Between $1 billion and $9.3 billion—that's the range a California jury will have to consider in a trial to determine how much Google should pay in damages if it finds the company violated Oracle's Java copyrights.
Oracle sued Google in 2010 for using certain Java application programming interfaces (APIs) in its Android mobile operating system without first obtaining a license for the technology from Oracle. At the time, Oracle sought $1 billion in damages from Google.
The case first went to trial in 2012 and ended with a jury deciding that Google had infringed on Oracle's APIs, but it remained undecided on whether that infringement constituted fair use of Oracle's technology.
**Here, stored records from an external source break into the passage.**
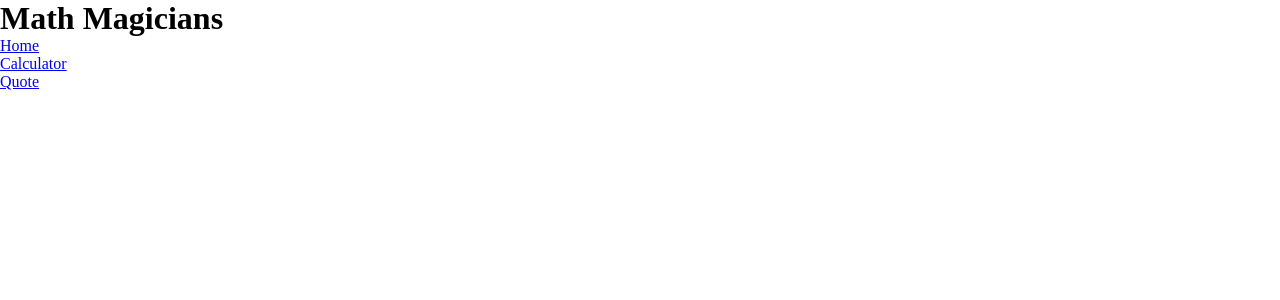
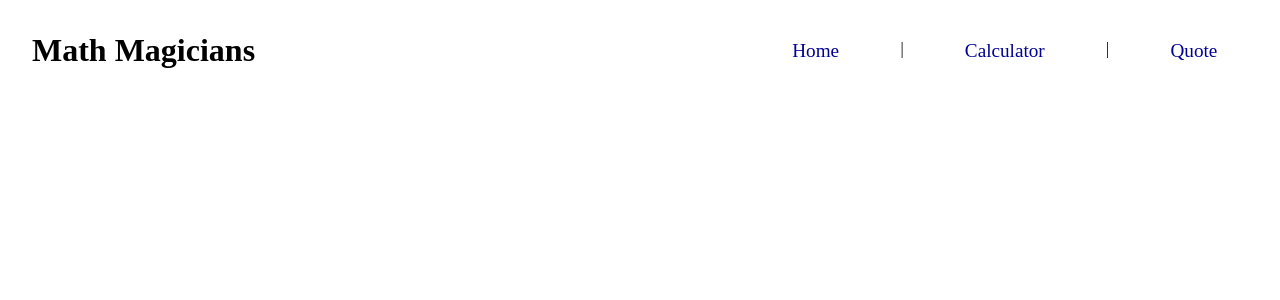
Before and after one commit to Luiscarlosvd/math-magicians-calculator, a React (Create React App) app: page / in a window 1280 px wide. Shown: the top 300 px of the page. Built offline with nearby package versions, Linux system fonts and the light colour scheme; the HTML template or start-up script is replaced by a standard one.

Commit message:
Add basic layout composition for Header

```diff
--- a/src/components/Navbar.js
+++ b/src/components/Navbar.js
@@ -1,20 +1,23 @@
 import { NavLink } from 'react-router-dom';
+import './navbar.css';
 
 const Navbar = () => (
-  <header>
+  <header className="header-layout">
     <div>
       <h1>Math Magicians</h1>
     </div>
     <nav>
-      <ul>
+      <ul className="navbar-links">
         <li>
-          <NavLink to="/">Home</NavLink>
+          <NavLink to="/" className="nav-link">Home</NavLink>
         </li>
+        <span>&#124;</span>
         <li>
-          <NavLink to="calculator">Calculator</NavLink>
+          <NavLink to="calculator" className="nav-link">Calculator</NavLink>
         </li>
+        <span>&#124;</span>
         <li>
-          <NavLink to="quote">Quote</NavLink>
+          <NavLink to="quote" className="nav-link">Quote</NavLink>
         </li>
       </ul>
     </nav>
--- /dev/null
+++ b/src/components/navbar.css
@@ -0,0 +1,22 @@
+.header-layout {
+  display: flex;
+  justify-content: space-between;
+  padding: 2em;
+  align-items: center;
+}
+
+nav {
+  width: 40%;
+}
+
+.navbar-links {
+  list-style: none;
+  display: flex;
+  justify-content: space-around;
+}
+
+.nav-link {
+  text-decoration: none;
+  font-size: 1.2em;
+  color: #010194;
+}
```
The trial judge in the case later ruled that the specific Java APIs at the center of the controversy did not have copyright protections and that Google therefore had not infringed on anything.
In 2014 a federal appeals court, however, reversed that ruling and held that the Oracle APIs were protected under the Copyright Act, but the appellate court left it up to the lower court to decide if Google's actions constituted fair use as defined under the Copyright Act.
Google, with the support of a large number of technology companies and rights groups, appealed that ruling to the U.S. Supreme Court, which in 2015 however, refused to review the case.
A second trial on whether Google's use of the Java APIs constituted fair use is now scheduled to begin May 9.
And Ocean Tomo, a company hired by Oracle to estimate damages in the case, asserts that Google now owes $9.3 billion in damages, or more than nine times the previous estimate.
A recent report by the firm, filed with the U.S. District Court for the Northern District of California argues that Oracle is owed $475 million in actual damages and some $8.83 billion in profits that Google made from its allegedly illegal use of Oracle's intellectual property.
The company says the estimate is based on several factors including the fact that the IP in question was critically important to the timing of Google's launch of the Android platform and the fact that Google has profited enormously from its use of the technology.
If Google had not infringed on Oracle's copyright, Sun Microsystems, which originally developed the Java language before Oracle acquired it in 2010, would have generated more revenue from the technology and could have potentially introduced or licensed a successful mobile platform, Ocean Tomo argued.
Predictably, Google has pushed back strongly on the damage estimates by Ocean Tomo arguing in its court filings that it "fails to offer anything resembling an expert analysis."
The "allegedly infringing material makes up a mere fraction of a percent of code in the complex Android smartphone platform," Google lawyers argued in a court brief filed in response to Ocean Tomo's damage estimates.
The Google brief challenges Ocean Tomo's assertion that Oracle—via its Sun acquisition—would have made a successful run at the mobile market, but for the alleged IP theft. It dismissed outright the company's suggestion that all of Google profits from its Android platform was somehow directly the result of its using the less than one percent of the code it allegedly used without a license.
"This is chicanery designed to trick the jury and give them an alternative basis to arrive at a huge damages award, based on no evidence or analysis," the company's lawyers claimed.
Many see the final outcome in the case as having enormous implications for the industry as whole. Google and many others have argued that APIs are critical to enabling communications between applications and that granting a copyright for any API would make it that much harder for developers to write applications that are capability of integrating and interoperating with other apps.